This add popped up while I was browsing around this morning, and made me think whether it is important to have a unified brand design which is represented in all your products. Take this Ford SUV line-up as an example. You have the compact, swoopy (relatively, of course) Escape with a 4-piece grille, the angry-looking Edge sporting Ford’s toughened-up Aston / Audi-inspired SUV grille, the Explorer whose design was meant to mimic the Range Rover and its perforated grille, and the old-fashioned, ladder framed Expedition sporting the simple grille that used to be the staple of Ford SUVs. Four models, four different looks. But is that a bad thing, necessarily?
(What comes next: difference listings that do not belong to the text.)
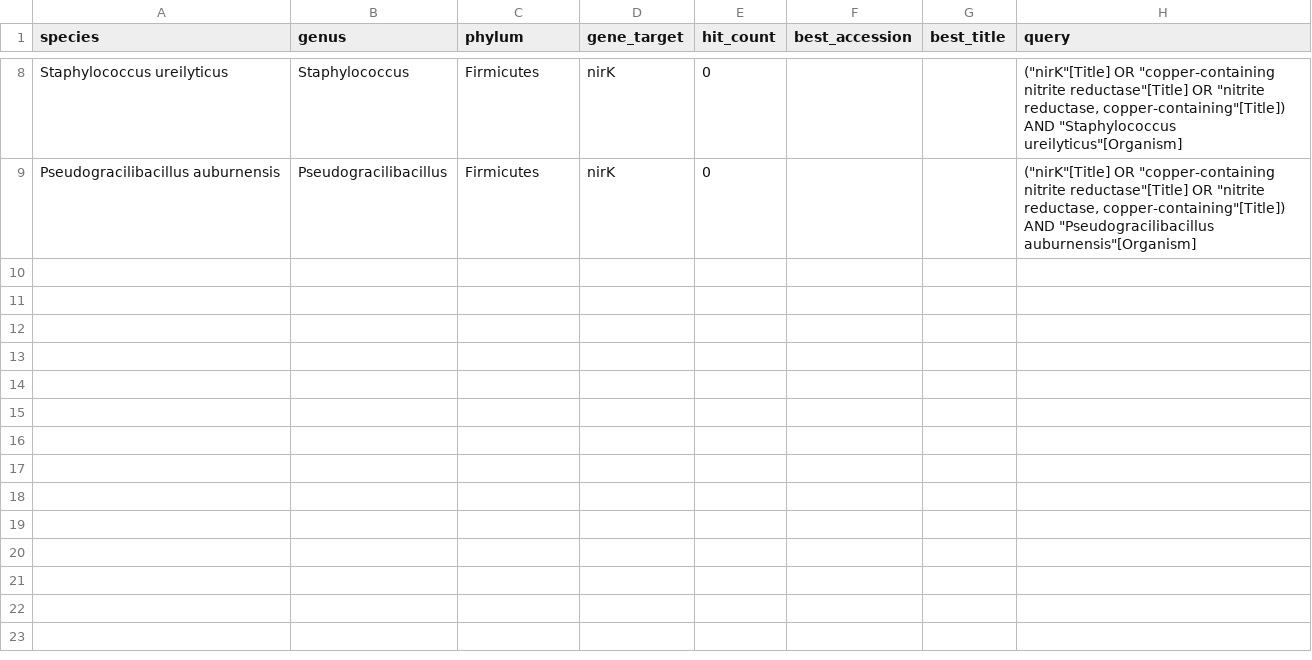
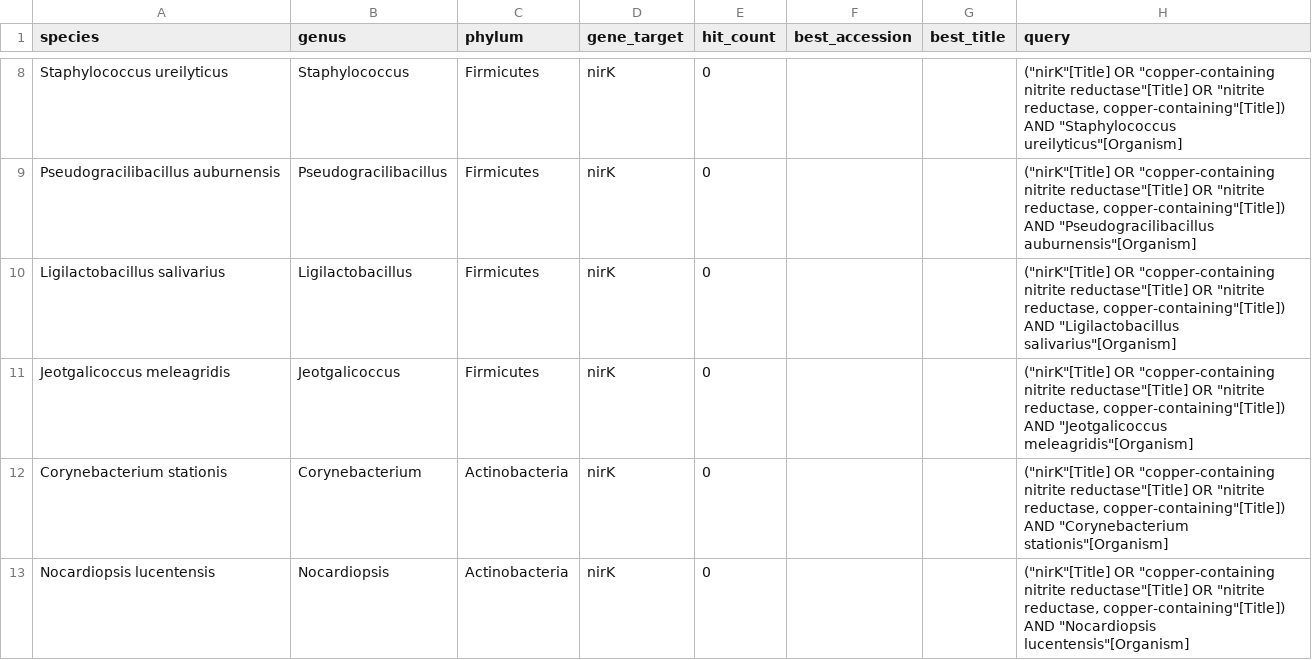
Before and after one commit to ss1855/gblock, a CSV file: nirK_presence.csv, drawn as a sheet; only a part is shown, gaps mark what is left out; the diff names each change by its address in the sheet, - before the commit and + after, or states it on an @@ line.

```diff
--- a/nirK_presence.csv
+++ b/nirK_presence.csv
+row 10: Ligilactobacillus salivarius | Ligilactobacillus | Firmicutes | nirK | 0 |  |  | ("nirK"[Title] OR "copper-containing nitrite reductase"[Title] OR "nitrite reductase, copper-containing"[Title]) AND "Ligilactobacillus salivarius"[Organism]
+row 11: Jeotgalicoccus meleagridis | Jeotgalicoccus | Firmicutes | nirK | 0 |  |  | ("nirK"[Title] OR "copper-containing nitrite reductase"[Title] OR "nitrite reductase, copper-containing"[Title]) AND "Jeotgalicoccus meleagridis"[Organism]
+row 12: Corynebacterium stationis | Corynebacterium | Actinobacteria | nirK | 0 |  |  | ("nirK"[Title] OR "copper-containing nitrite reductase"[Title] OR "nitrite reductase, copper-containing"[Title]) AND "Corynebacterium stationis"[Organism]
+row 13: Nocardiopsis lucentensis | Nocardiopsis | Actinobacteria | nirK | 0 |  |  | ("nirK"[Title] OR "copper-containing nitrite reductase"[Title] OR "nitrite reductase, copper-containing"[Title]) AND "Nocardiopsis lucentensis"[Organism]
```
Also changed, not shown: 2 other files.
On one hand if you cater the design of your cars to the needs of buyers in different segments you have a better choice of meeting their needs. Think for example of the Juke, which would have never happened if Nissan insisted on keeping a strong link to its Rogue/X-Trail sister. Or what would the 300 look like if Chrysler was adamant at having it look like its smaller sister, the Sebring (ugh, that gives me the shivers…). And efforts by car companies to bring the designs of their unique (usually sports) models and the rest of the range closer often go wrong: think how Chevrolet tried to incorporate cues from the Camaro on the recently-discontinued Malibu, how Mazda facelifted the MX-5 Mk III to give it the corporate “happy face”, or how Ford forced the Aston grille onto the newest Mustang… the list goes on.
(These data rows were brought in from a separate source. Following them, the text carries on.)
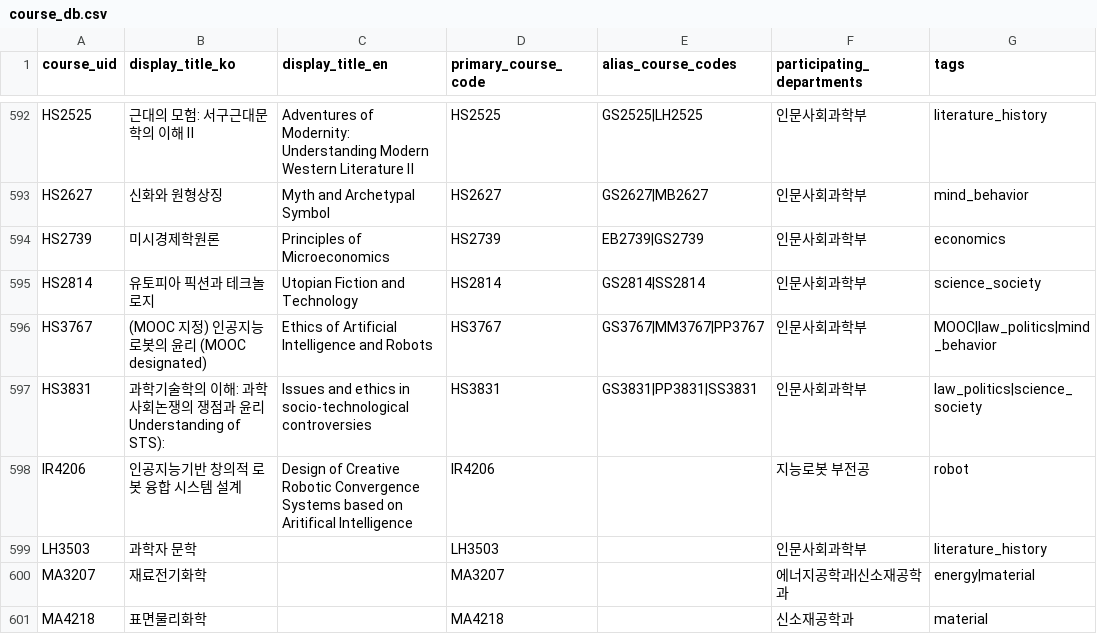
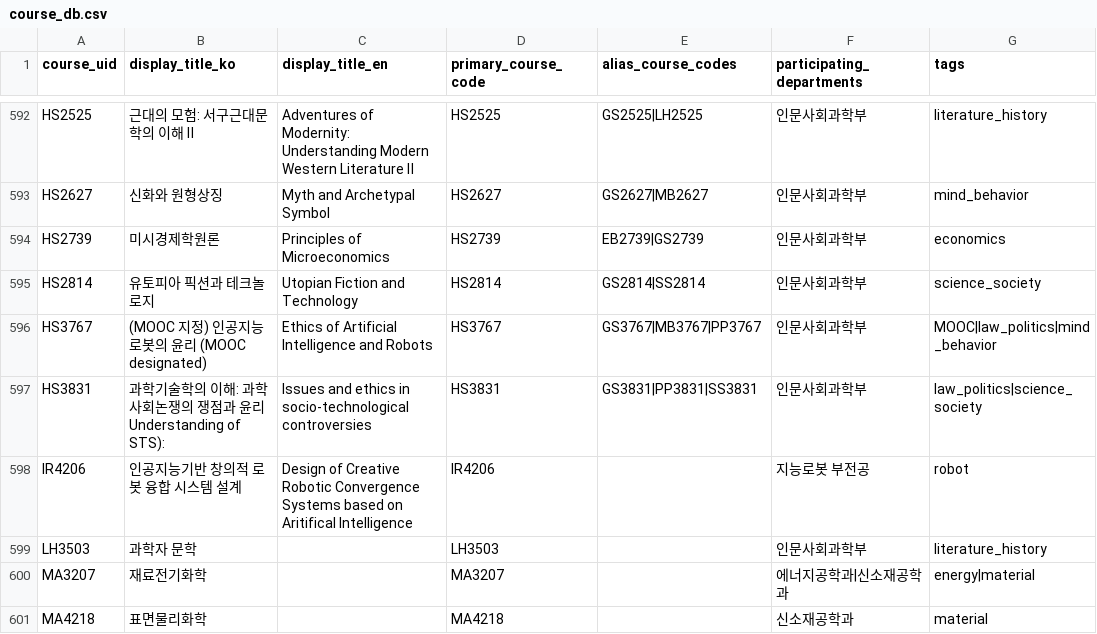
Before and after one commit to Gijol/gijol-v2, a CSV file: DB/course_db.csv, drawn as a sheet; only a part is shown, gaps mark what is left out; the diff names each change by its address in the sheet, - before the commit and + after, or states it on an @@ line.

Commit message:
fix(data): correct humanities aliases and minor course credits

```diff
--- a/DB/course_db.csv
+++ b/DB/course_db.csv
-E596 (alias_course_codes): GS3767|MM3767|PP3767
+E596 (alias_course_codes): GS3767|MB3767|PP3767
```
Also changed, not shown: 6 other files.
Arguably the most common argument against unifying the language is that, if you take it too far, you end up with a “one sausage, different lengths” territory that BMW found itself in the mid-90s, or Audi finds itself now. As a result of trying to have your smaller models ride on the coattails of the larger ones you end up cheapening the image of the latter – the new 7-series may be a technological tour-de-force, but by again looking like an inflated 5-series I think the big limo’s image suffers. The same goes, to an even greater extent, for the A8 and the smaller A4. And even Mercedes-Benz, which for a long time has been successful at making the C-class look like a small S-class (rather than the S-class being an inflated C-class), seems to have taken it too far – it’s newest S-class coupe suffers IMO because it looks too much like the smaller C-class coupe.
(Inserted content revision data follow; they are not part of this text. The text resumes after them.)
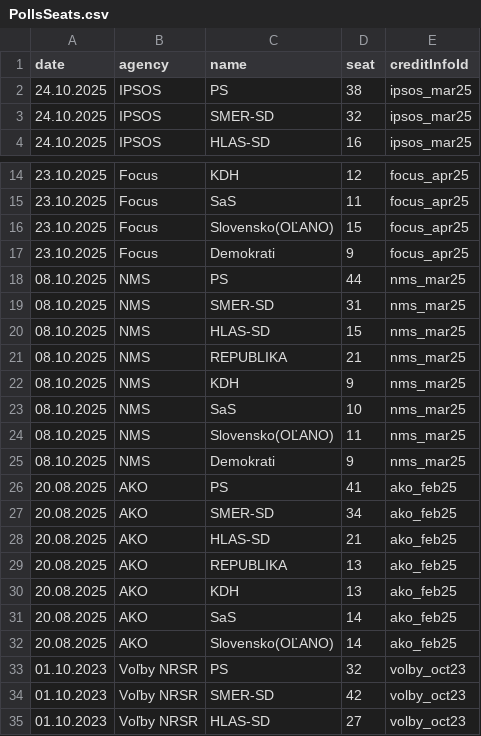
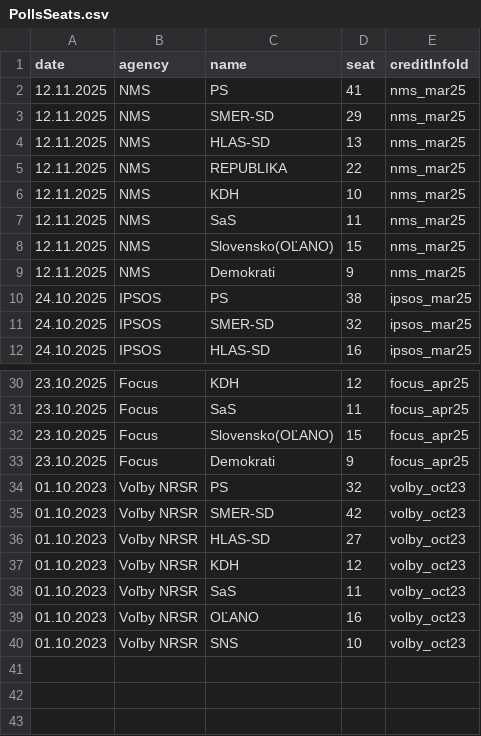
Before and after one commit to MartinHBA/politicalparties, a CSV file: PollsSeats.csv, drawn as a sheet; only a part is shown, gaps mark what is left out; the shorter side is filled out with more unchanged rows; the diff covers the shown part only.

Commit message:
feat/ updated polls

```diff
--- a/PollsSeats.csv
+++ b/PollsSeats.csv
@@ -1,2 +1,10 @@
 date,agency,name,seat,creditInfoId
+12.11.2025,NMS,PS,41,nms_mar25
+12.11.2025,NMS,SMER-SD,29,nms_mar25
+12.11.2025,NMS,HLAS-SD,13,nms_mar25
+12.11.2025,NMS,REPUBLIKA,22,nms_mar25
+12.11.2025,NMS,KDH,10,nms_mar25
+12.11.2025,NMS,SaS,11,nms_mar25
+12.11.2025,NMS,Slovensko(OĽANO),15,nms_mar25
+12.11.2025,NMS,Demokrati,9,nms_mar25
 24.10.2025,IPSOS,PS,38,ipsos_mar25
@@ -17,17 +33,2 @@ date,agency,name,seat,creditInfoId
 23.10.2025,Focus,Demokrati,9,focus_apr25
-08.10.2025,NMS,PS,44,nms_mar25
-08.10.2025,NMS,SMER-SD,31,nms_mar25
-08.10.2025,NMS,HLAS-SD,15,nms_mar25
-08.10.2025,NMS,REPUBLIKA,21,nms_mar25
-08.10.2025,NMS,KDH,9,nms_mar25
-08.10.2025,NMS,SaS,10,nms_mar25
-08.10.2025,NMS,Slovensko(OĽANO),11,nms_mar25
-08.10.2025,NMS,Demokrati,9,nms_mar25
-20.08.2025,AKO,PS,41,ako_feb25
-20.08.2025,AKO,SMER-SD,34,ako_feb25
-20.08.2025,AKO,HLAS-SD,21,ako_feb25
-20.08.2025,AKO,REPUBLIKA,13,ako_feb25
-20.08.2025,AKO,KDH,13,ako_feb25
-20.08.2025,AKO,SaS,14,ako_feb25
-20.08.2025,AKO,Slovensko(OĽANO),14,ako_feb25
 01.10.2023,Voľby NRSR,PS,32,volby_oct23
```
Also changed, not shown: 8 added rows elsewhere in this file.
And yet, I feel like there are huge benefits to unifying a brand’s design. For starters, you may sell more sedans or wagons if they look more like your more exclusive SUVs or sports car halo models. But arguably even more important is the hard-to-quantify impact that offering a whole line-up with a unified “design vision” has on consumers’ perception of the brand. Think how all Apple products seem designed by the same person with the same principles in mind. In the same way VW has managed to differentiate itself from Ford & Co., partially, I think, by being the popular brand that seems to have a unified design – it may not be the sexiest of them all, but it’s consistent and timeless. Ultimately, while car brands should be careful not to take design unification too far, when applied properly I think it can have great effects on the brand’s image and sales.